**Front-end code edit data**
● ● ●

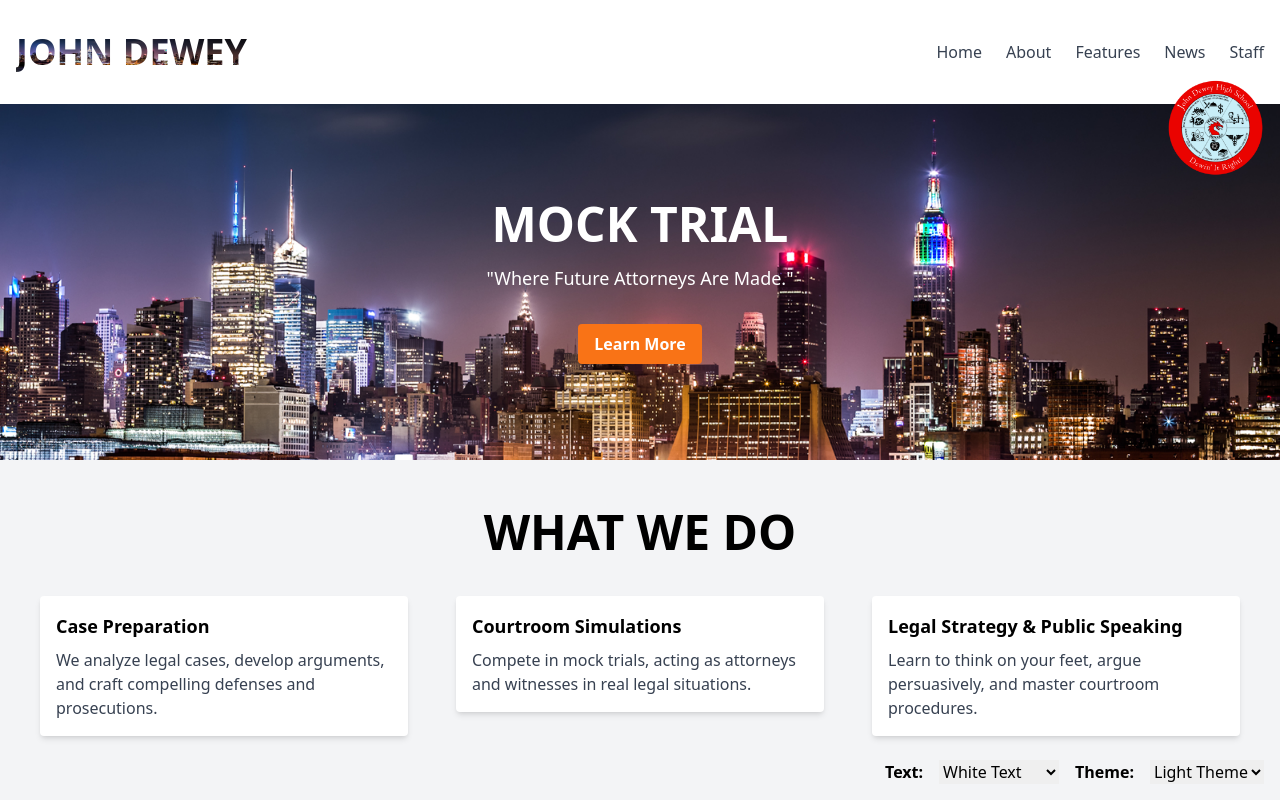
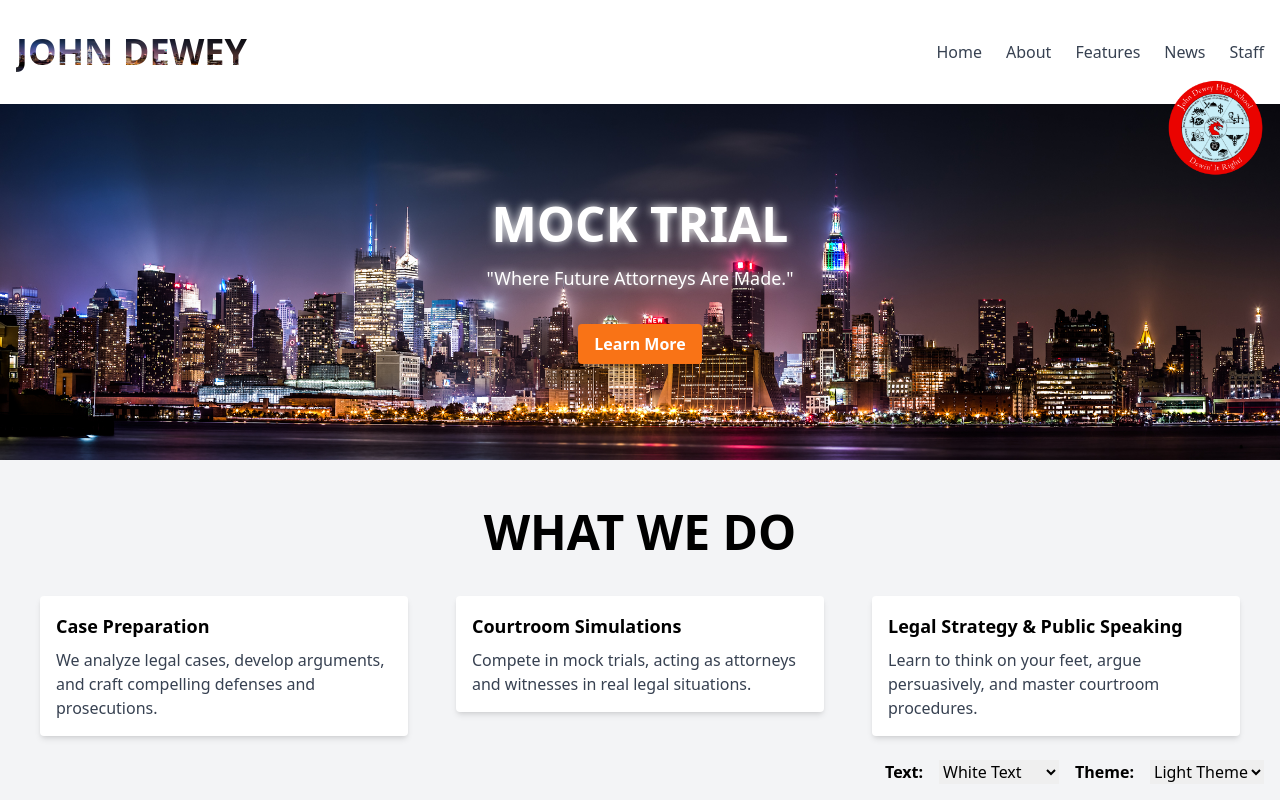
Before and after one commit to TaishoG/jdhsmocktrial, a plain HTML site: page index.html in a window 1280 px wide. Shown: the top 800 px of the page. Drawn offline with nearby package versions, Linux system fonts and the light colour scheme.

Commit message:
Update index.html

```diff
--- a/index.html
+++ b/index.html
@@ -305,12 +305,12 @@ if (textColor == "green") {
 
     <!-- Main Content -->
     <!-- Hero Section -->
-<section class="bg-gray-100 py-24" style="background-image: url('NYCBanner.jpg'); background-size: 150%; background-position: center; filter: brightness(1); image-rendering: crisp-edges; image-rendering: -moz-crisp-edges; image-rendering: -webkit-optimize-contrast; image-rendering: optimize-contrast;">
+<section class="bg-gray-100 py-24" style="background-image: url('NYCBanner.jpg'); background-size: cover; background-position: center; filter: brightness(1); image-rendering: crisp-edges; image-rendering: -moz-crisp-edges; image-rendering: -webkit-optimize-contrast; image-rendering: optimize-contrast;">
     <div class="container mx-auto px-4">
-        <h2 class="text-5xl font-bold uppercase text-center mb-4 text-white glow-bright-white">Mock Trial</h2>
-        <p class="text-lg text-white text-center mb-8 glow-bright-white">"Where Future Attorneys Are Made."</p>
+        <h2 class="text-5xl font-bold uppercase text-center mb-4 text-white glow-bright-white" style="text-shadow: 0 0 10px #fff;">Mock Trial</h2>
+        <p class="text-lg text-white text-center mb-8 glow-bright-white" style="text-shadow: 0 0 10px #fff;">"Where Future Attorneys Are Made."</p>
         <div class="flex justify-center">
-            <button class="bg-orange-500 hover:bg-orange-700 text-white font-bold py-2 px-4 rounded" onclick="window.location.href='about.html'">Learn More</button>
+            <button class="bg-orange-500 hover:bg-orange-700 text-white font-bold py-2 px-4 rounded glow-bright-yellow" onclick="window.location.href='about.html'">Learn More</button>
         </div>
     </div>
 </section>
```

● ● ●

**TASK ITEM**
Which lines above contain "index"? Show each of them.

**ANSWER BOX**
Before and after one commit to TaishoG/jdhsmocktrial, a plain HTML site: page index.html in a window 1280 px wide. Shown: the top 800 px of the page. Drawn offline with nearby package versions, Linux system fonts and the light colour scheme.
Update index.html
--- a/index.html
+++ b/index.html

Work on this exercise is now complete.